the end organ in the skin has been thoroughly correlated
with functional recovery. It is therefore not yet possible
to say how far the excess of innervation and abnormal shapes
of the endings are responsible for the aberrations of sensations
which are observed. There is every reason to think that the
correlations will be found,tó beclose,'though..the imperfect
maturation of the nerve trunks may be equally important in
producing these aberrations .In fact the whole process
of normalisation of structure and function in the skin during
recovery is well worth further study." (J. Z. Young 1942).
In spite of the widespread use of electrophysiological techniques for
recording from peripheral nerve fibres, and the great increase in knowledge of the innervation of normal skin since the above was written,
Guth was still able to say in 1956, "There are no major differences
from the processes previously described." An attempt will be made in
the present essay to correlate the well documented findings in the field
with some recent experiments and to try to fill in in part, the gap
in knowledge referred to above. Needless to say more questions will
be posed than answered.
The very nature of the work results in it being mainly descriptive,
in answer to the question, "What happen' to sense organs and sensory
fibres after injury to the afferent nerve?" Until this question is
answered fully it is perhaps unwise to ask the next one of "How do the

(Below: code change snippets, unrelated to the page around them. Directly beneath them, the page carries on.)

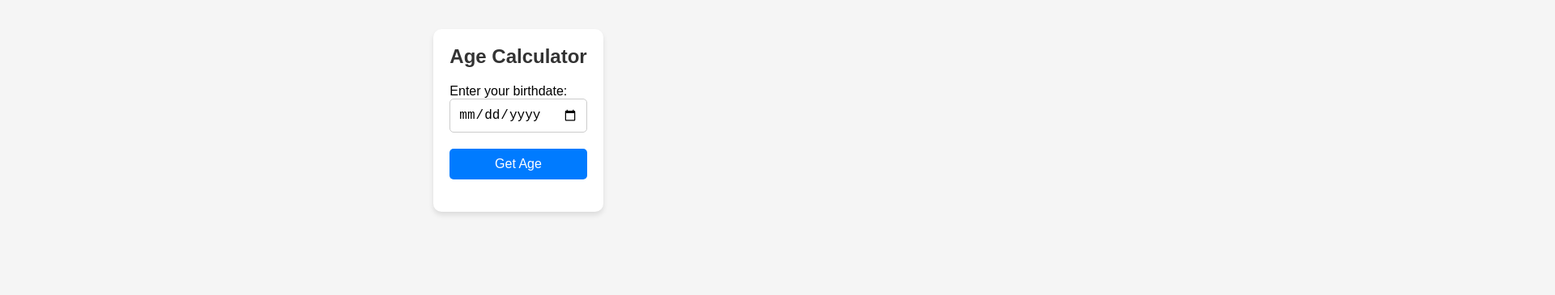
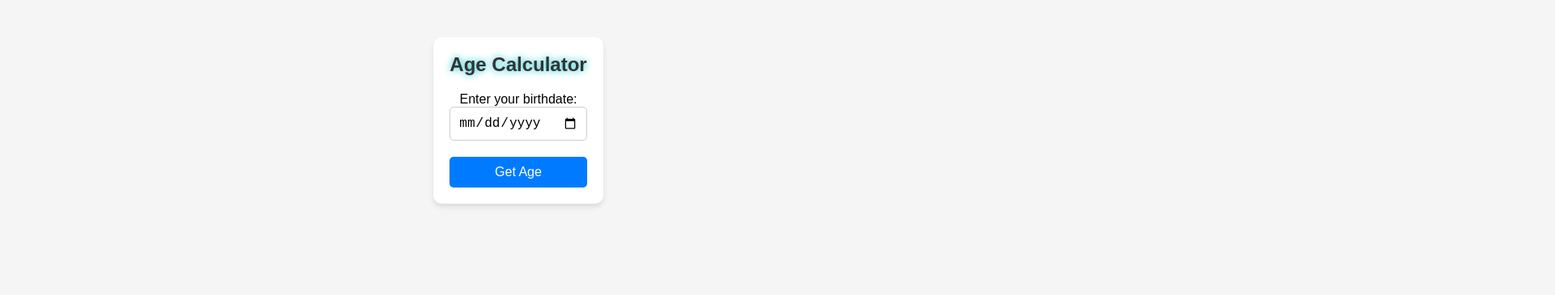
Before and after one commit to shahariarmahfuz/Newlevel, a plain HTML site: page index.html in a window 1280 px wide. Shown: the part 251-616 px from the top of the page at 81% size, 1920 px wide, since content can reach past the window. Drawn offline with Linux system fonts and the light colour scheme.

Commit message:
Update styles.css

```diff
--- a/styles.css
+++ b/styles.css
@@ -22,12 +22,15 @@ body {
     background-color: #fff;
     border-radius: 10px;
     box-shadow: 0 4px 6px rgba(0, 0, 0, 0.1);
+    text-align: center;
 }
 
 h1 {
     font-size: 24px;
     margin-bottom: 20px;
     color: #333;
+    /* Neon/Glowing Light Effect */
+    text-shadow: 0px 0px 10px #00c2cb, 0px 0px 20px #fff;
 }
 
 /* Input field styles */
@@ -57,9 +60,16 @@ button:hover {
     background-color: #0056b3;
 }
 
-/* Display area for calculated age */
-#currentAge {
-    font-size: 18px;
-    text-align: center;
-    margin-top: 20px;
+/* Diffuse Reflection Effect */
+.age-calculate h1::before {
+    content: "";
+    position: absolute;
+    top: 80%;
+    left: 0;
+    height: 100%;
+    width: 100%;
+    background: #00c2cb;
+    transform: perspective(10px) rotateX(10deg) scale(1, 0.2);
+    filter: blur(1em);
+    opacity: 0.5;
 }
```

changes observed come about?" Tentative answers will, however, be suggested, though this part of the essay, will,of necessity, be highly conjectural.